In the entire debate over health care reform, I have seen no greater example of why we need a public insurance option (actually, we need a universal plan) than Stossel's blog post.

Doing that may be required by Congress and cheered by the New York Times, but that doesn't make it a good thing for America. It doesn't even make it insurance. It's welfare. We can debate whether such welfare is good policy, but let's discuss it honestly. Calling welfare "insurance" muddies thinking. Read on...

The only mud here lies between Stossel's ears. If someone with a pre-existing condition is paying for their insurance policy, it's not welfare, unless you're a corporate shill who only cares about company profits and not people.
ABC really needs to get rid of this assclown. If they dump him and CNN dumps Dobbs, and Faux News picks the two of them up, it's just possible that the entire Faux News family will mercifully disappear into a black hole of raging stupidity, never to be heard from again.

I just hope they take the Teabaggers with them. I don't mind dissent. I don't even mind spirited dissent. Raging, violent, frothing insane stupid dissent, however, is another matter:

An angry mob of protesters disrupted a health care forum today in Tampa, FL, which was attended by state Rep. Betty Reed (D) and U.S. Rep. Kathy Castor (D). More than 1,000 people showed up for the event, which was being held in a venue meant for just 250 people. As a result, “a large crowd gathered outside, and tensions were high among people who couldn’t get in.” From a report by the Tampa CBS affiliate:

As the building filled to capacity, angry protesters stuck outside began to scream, yell, and chant. At one point, those trying to get inside began banging on windows as Tampa Police officers quickly spread out guarding all entrances.

10 Connects photojournalist Kevin Carlson, currently inside the meeting reports at least one fist fight breaking out inside.

Castor reportedly “left the meeting early, saying she couldn’t be heard above all the shouting inside the meeting.”
And they're so proud of their little selves for being disruptive dipshits:

The Tea Party activists are now referring to themselves, with no discernible trace of irony, as a “mob.”

Tea Party organizers are circulating an email containing video of the ad the DNC ran yesterday describing the town hall rowdies as a “mob.” The email contains a link to this post over at taxdayteaparty.com, the online headquarters of the Tea Party movement:

Time to show them what a REAL grassroots MOB looks like!…

If advocating free speech, peaceful dissent, individual liberty and fiscal responsibility makes us a mob… we’ll take the label.

We’ll be launching a new campaign called “The People’s Mob” here shortly.

So... you've flunked the "peaceful dissent" part of your own criteria, but you still plan to call yourselves a mob? Excellent idea.

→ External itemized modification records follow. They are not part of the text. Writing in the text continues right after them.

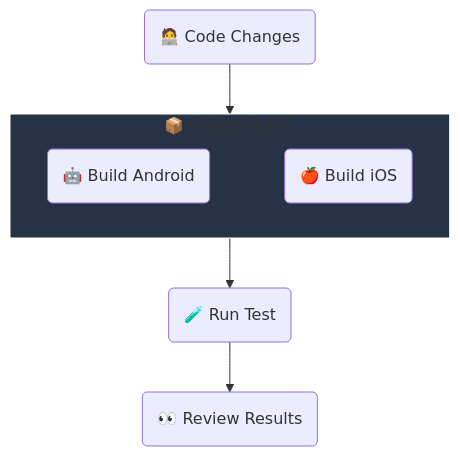
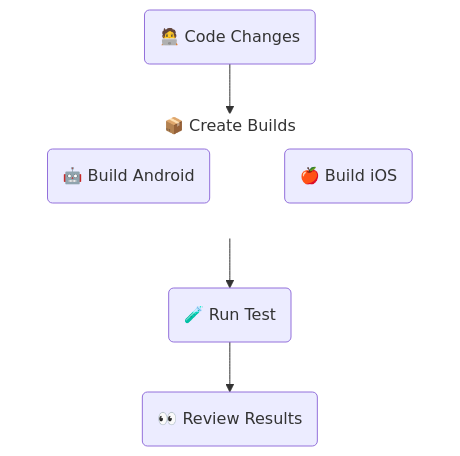
Before and after one commit to sherlo-io/sherlo: the diagram in examples/standard/README.md, drawn with Mermaid.

Commit message:
no message

````diff
--- a/examples/standard/README.md
+++ b/examples/standard/README.md
@@ -14,16 +14,16 @@
 ```mermaid
 flowchart TB
    UI(🧑‍💻 Code Changes)
    subgraph Build[📦 Create Builds]
       Android(🤖 Build Android)
       iOS(🍎 Build iOS)
       Android ~~~ iOS
-      style Build fill:#263347,stroke:#FFF
+      style Build fill:#26334700,stroke:#FFF
    end
    Test(🧪 Run Test)
    Review(👀 Review Results)
 
    UI --> Build
    Build --> Test
    Test --> Review
 ```
````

As DNC spokesman Hari Sevugan said, “Admitting you’re a mob is the first step.”

When can we expect you to be adding "fraudulent fucktards" to "The People's Mob" moniker, then?
Rep. Brad Miller isn't holding any town hall meetings -- but that's not stopping the Tea Party crowd from protesting him.

As we reported yesterday, Miller is meeting one-on-one with constituents at his Raleigh district office. He wants to avoid the big, organized crowds of hostile people that have plagued other members. This decision was made especially easy after he received a death threat over the health care bill.

As it turns out, however, Miller agreed several days ago to hold a meeting with some conservative activists back home. So now a local Tea Party has been promoting it as a town hall -- which it is not -- and urging people to show up outside:

"A large demonstration is going to be staged outside of his office during the meeting! We want an ENORMOUS turn out! With our "representatives" on recess, we have a golden opportunity to show them what we think!"

"We're treating it like it's any other constituent meeting by the office," Miller spokesperson LuAnn Canipe told TPM. "And then unbeknownst to us, it's also orchestrated to get the protestors there and treat it as a town hall."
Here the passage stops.